Bidding farewell to Ozzy at the dock in Kingstown, I board the ferry to explore the kite-string of 32 islands that make up the Grenadines.
My first stop is Bequia (pronounced Beck-way), just under an hour away. At seven square miles, this is the largest of the Grenadines and has a permanent population of around 6,000 — a balanced mix of ex-pats and locals.
Port Elizabeth is the main hub, home to a bank, a cluster of restaurants, a tourist information kiosk and a market square that doubles as the bus terminal. From here, the 12-seater ‘dollar vans’ circumnavigate the island and provide a cheap and reliable form of public transport. I squeeze in with a group of excitable school children, and race to the Bequia Beach Hotel in the cheerily-named Friendship Bay.
The 23-room hotel is the closest thing you’ll get to a resort on Bequia. A collection of suites and villas surrounding a pool and a seafront restaurant look out onto the talcum powder white sand, and over the water to über-exclusive Mustique, crowning the horizon.
The nine-mile stretch of water between the two is a path for migrating humpback whales, which lends Bequia its history in the whaling industry. Today, the island is only permitted to catch four per year under international regulations, although this limit is rarely reached. Chasing the humpbacks in sail-boats and harpooning them with a hand-held spear is a tricky and perilous exercise. If one is hauled onto the concrete platform on the western fringes of the bay, an island-wide party ensues.
I spend the next two days flopping on deserted beaches, only accessed by the water taxis; operated by a few Rastafarians who are more than happy to wait while I jump off the side for a spot of snorkelling.
From Bequia, I trail further south to Union Island, hanging on the end of the Grenadines’ chain. If life on St Vincent and Bequia had the brakes on, then this blob of land has come to a complete standstill. Under palm trees in the centre of Clifton — one of two towns — dogs and goats slump in the shade and shopkeepers doze on their doorsteps. Beyond this, a single-track road winds through thick bush concealing clapboard homes and a scattering of modest guesthouses. My retreat, the Islander’s Inn, is hidden down a dusty track and once again I find myself in a Robinson Crusoe-style situation that’s a speciality in St Vincent and the Grenadines — a sweep of untouched sand, the red sun dripping over the horizon and not a soul to be seen.

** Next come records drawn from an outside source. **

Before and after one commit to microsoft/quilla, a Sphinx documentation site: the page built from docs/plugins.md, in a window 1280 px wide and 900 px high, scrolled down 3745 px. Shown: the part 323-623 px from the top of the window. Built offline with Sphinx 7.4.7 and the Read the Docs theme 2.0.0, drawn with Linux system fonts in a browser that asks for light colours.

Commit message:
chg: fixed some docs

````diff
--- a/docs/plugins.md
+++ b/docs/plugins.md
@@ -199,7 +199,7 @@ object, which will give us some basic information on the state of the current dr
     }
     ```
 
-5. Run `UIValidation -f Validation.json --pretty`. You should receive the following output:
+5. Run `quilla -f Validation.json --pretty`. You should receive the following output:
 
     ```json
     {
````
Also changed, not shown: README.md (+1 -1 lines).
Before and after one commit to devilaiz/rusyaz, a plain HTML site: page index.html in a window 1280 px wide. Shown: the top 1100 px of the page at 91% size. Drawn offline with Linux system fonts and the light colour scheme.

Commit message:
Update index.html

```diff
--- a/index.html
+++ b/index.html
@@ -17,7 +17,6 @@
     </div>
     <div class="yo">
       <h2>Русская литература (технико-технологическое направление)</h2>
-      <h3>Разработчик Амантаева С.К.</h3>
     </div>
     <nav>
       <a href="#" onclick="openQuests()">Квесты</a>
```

There are no direct flights between the UK and St Vincent and the Grenadines. British Airways and Virgin Atlantic offer direct flights from Gatwick to Barbados; Liat operate five daily flights from there to St Vincent. www.ba.com www.flyvirgin.com www.liatairline.com
Average Flight Time: 8h30m.
Hopping between the main islands of the Grenadines is easy thanks to the cheap, regular ferries that leave St Vincent each day. Alternatively, there are domestic flights operated by SVG Air or private yacht charter. To get around the islands, locals tend to rely on the 12-seater ‘dollar vans’ that run until 10pm, although taxis are also available. www.bequiaexpress.com www.jadeninc.com www.svgair.com
When to go
January to May are the hottest, driest months, with an average daytime temperature of 29C. For the rest of the year the temperature rarely drops below 25C, but rainfall is more frequent, particularly in the wettest month, July. However, downpours are brief and this is when the islands are at their most lush.
Need to know
Visas: No visa is required by UK passport holders.
Health: No immunisations or medications are necessary.
Currency: Eastern Caribbean Dollars (EC$). £1 = 4.277.
International dialling code: 00 784.
Time difference: GMT -4.
How to do it
Kuoni offers seven-nights all-inclusive at Buccament Bay five-star resort on St Vincent from £1,799 per person including flights and transfers. www.kuoni.co.uk